## Study material
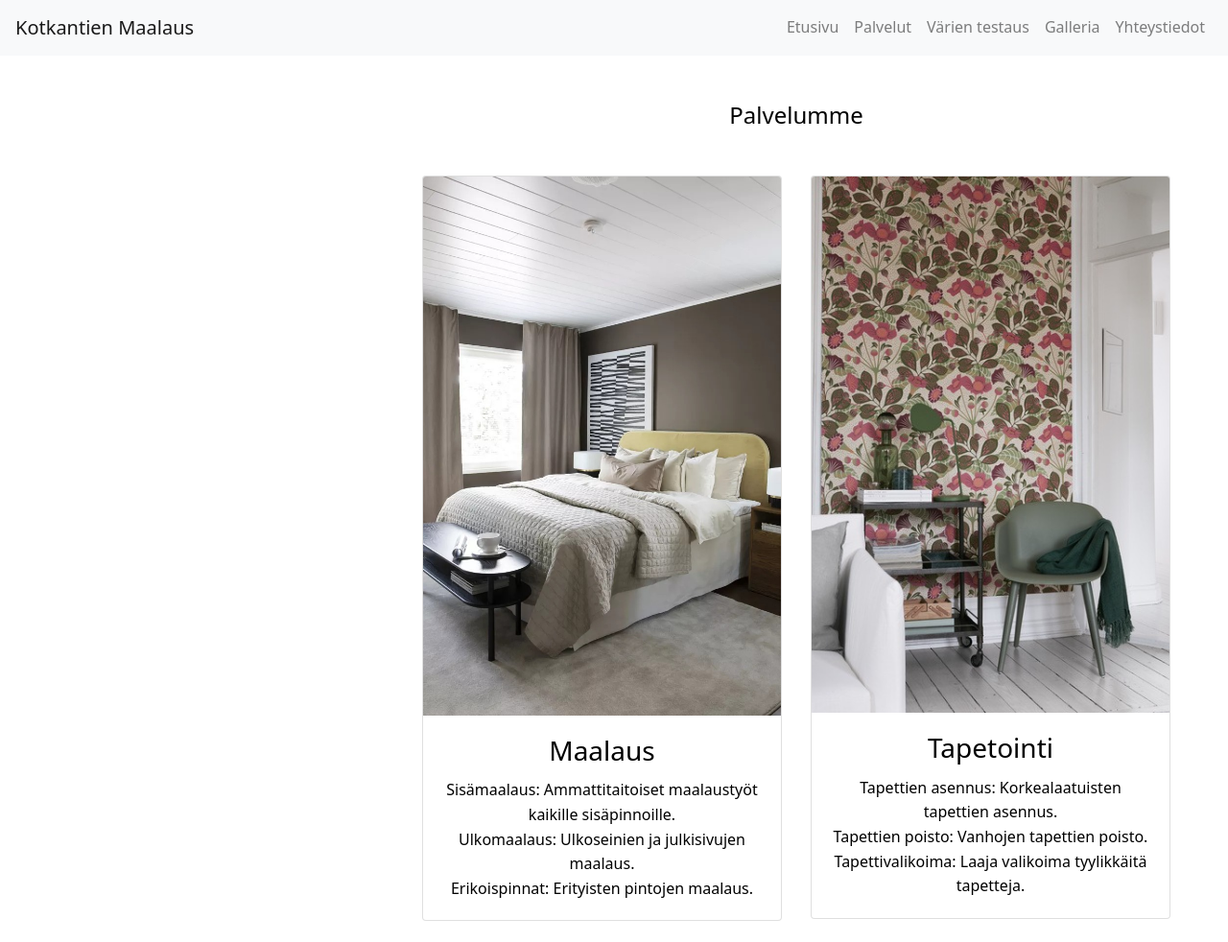
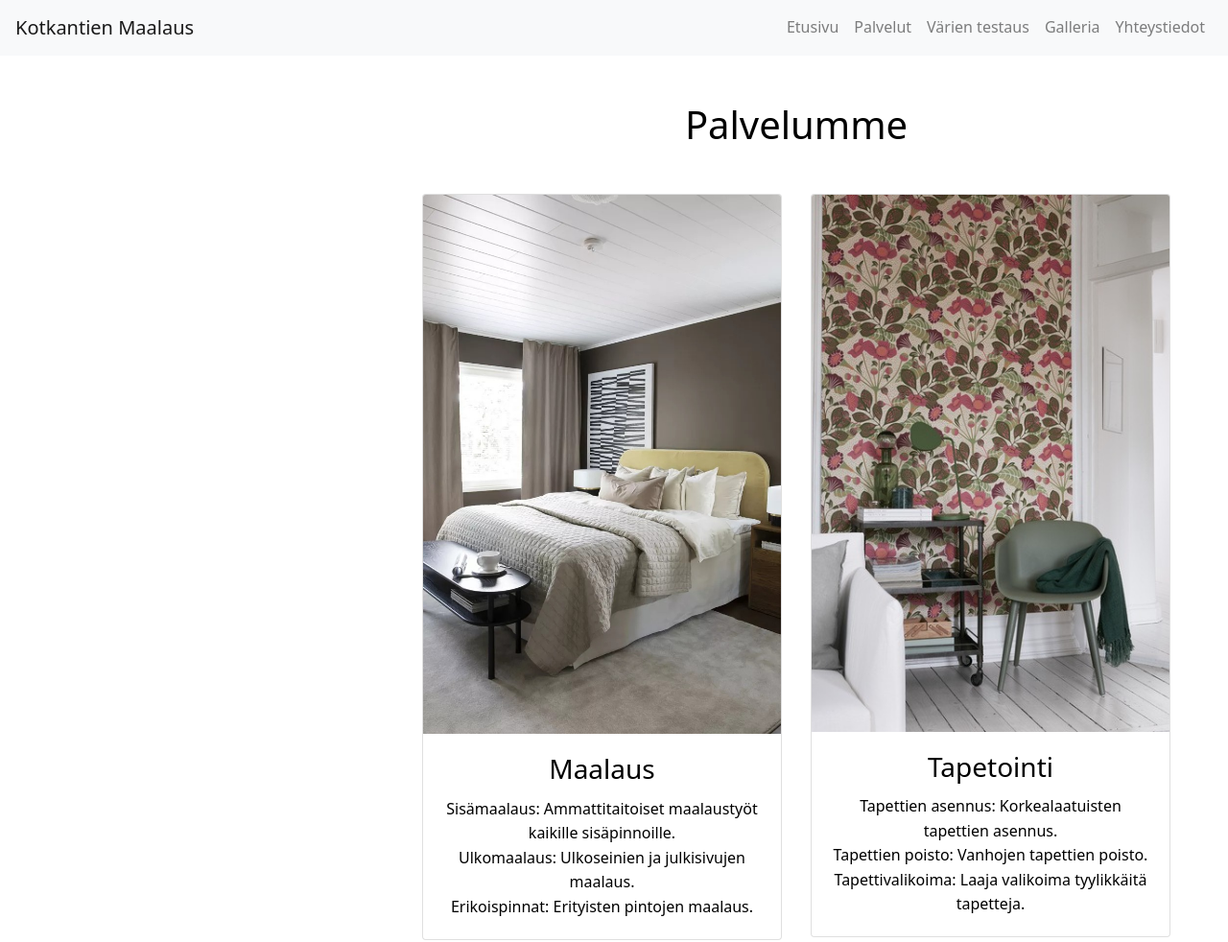
Before and after one commit to k4lppe/selainohjelmointinayttotyo, a plain HTML site: page palvelut.html in a window 1280 px wide. Shown: the top 982 px of the page at 96% size. Drawn offline with nearby package versions, Linux system fonts and the light colour scheme.

Commit message:
palvelut otsikon kokoa suurennettu

```diff
--- a/css/palvelut.css
+++ b/css/palvelut.css
@@ -4,6 +4,11 @@
     margin-right: auto; /* Center the container */
     width: 90%; /* Optional: Adjust the width for better responsiveness */
 }
+
+.text-center {
+    font-size: 40px;
+}
+
 
 .service-title {
     text-align: center; /* Center align the title */
```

## About this exercise
Your response should be each line that includes the word "text", copied from the records.

## Reply to the task
+.text-center {
     text-align: center; /* Center align the title */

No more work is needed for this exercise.